2>&1 will redirect stderr to wherever stdout currently points to. The argument
>/dev/null will redirect stdout to
/dev/null i.e discard/silent the output by command. But if you also want to discard (make silent) the stderr, then after redirecting stdout to
2>&1 to redirect stderr to the same place.
Example (For visualizing difference):
$ ls file1 > /dev/null
Here the output of
ls file1 is
file1 which is sent to
/dev/null and hence we get nothing. But:
$ ls file12 > /dev/null
ls: cannot access file12: No such file or directory
which gives stderr and as only output is sent to
/dev/null. So, If you want to discard/silent stderr also then you can redirect stderr to stdout and hence both will be sent to
/dev/null as follows:
$ ls file12 >/dev/null 2>&1
Note that the order/sequence of redirection matters.
2>&1 to redirect standard error must always be placed after redirecting standard output or it doesn't do anything.
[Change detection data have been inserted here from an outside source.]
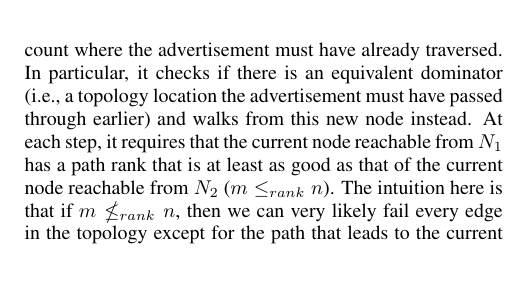
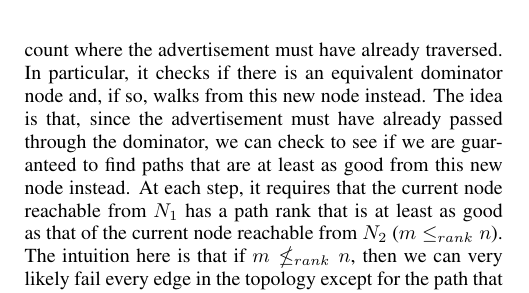
Before and after one commit to rabeckett/propane, a LaTeX document (paper/v2/paper-edited.tex): part of one column of page 9 of 15, cut so that both start at the same text, the shorter picture padded with empty space. Compiled offline with pdfLaTeX.

```diff
--- a/paper/v2/paper-edited.tex
+++ b/paper/v2/paper-edited.tex
@@ -1399,7 +1399,10 @@
 \end{algorithm}
 
 
-Algorithm~\ref{alg:failures} checks whether one shadow can be preferred to another ($N_1 \leq_{lp} N_2$). It walks from nodes $N_1$ and $N_2$ and ensures that for every \textit{step} $N_2$ can take to some new topology location, $N_1$ can, at the very least, also take a step to an equivalent topology location $(\approx)$. When there is no such equivalent step, the algorithm attempts to take into account where the advertisement must have already traversed. In particular, it checks if there is an equivalent dominator (i.e., a topology location the advertisement must have passed through earlier) and walks from this new node instead.
+Algorithm~\ref{alg:failures} checks whether one shadow can be preferred to another ($N_1 \leq_{lp} N_2$). It walks from nodes $N_1$ and $N_2$ and ensures that for every \textit{step} $N_2$ can take to some new topology location, $N_1$ can, at the very least, also take a step to an equivalent topology location $(\approx)$. When there is no such equivalent step, the algorithm attempts to take into account where the advertisement must have already traversed. In particular, it checks if there is an equivalent dominator node and, if so, walks from this new node instead.
+%
+The idea is that, since the advertisement must have already passed through the dominator, we can check to see if we are guaranteed to find paths that are at least as good from this new node instead.
+%
 At each step, it requires that the current node reachable from $N_1$ has a path rank that is at least as good as that of the current node reachable from $N_2$ ($m \leq_{rank} n$). The intuition here is that if $m \nleq_{rank} n$, then we can very likely fail every edge in the topology except for the path that leads to the current $m$ and $n$, thereby generating a counterexample.
 Algorithm~\ref{alg:failures} terminates since the number of related states $(m,n)$ that can be explored is finite.
 
```
Also changed, not shown: paper/v2/figures/loops.png, 1 other file.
In above example if you run
ls file12 2>&1 >/dev/null you will see the stderr printed to the terminal; if you run
ls file12 >/dev/null 2>&1 you won't.
- Alternatively You could also use
ls file1 file12 2>/dev/null 1>&2 with the same effect—which first redirects stderr to
/dev/null and then redirects stdout to point to the same place stderr is currently pointing to.
- With the new version of bash you can also use
>& simply like:
ls file12 >& /dev/null which will redirects both stdout & stderr to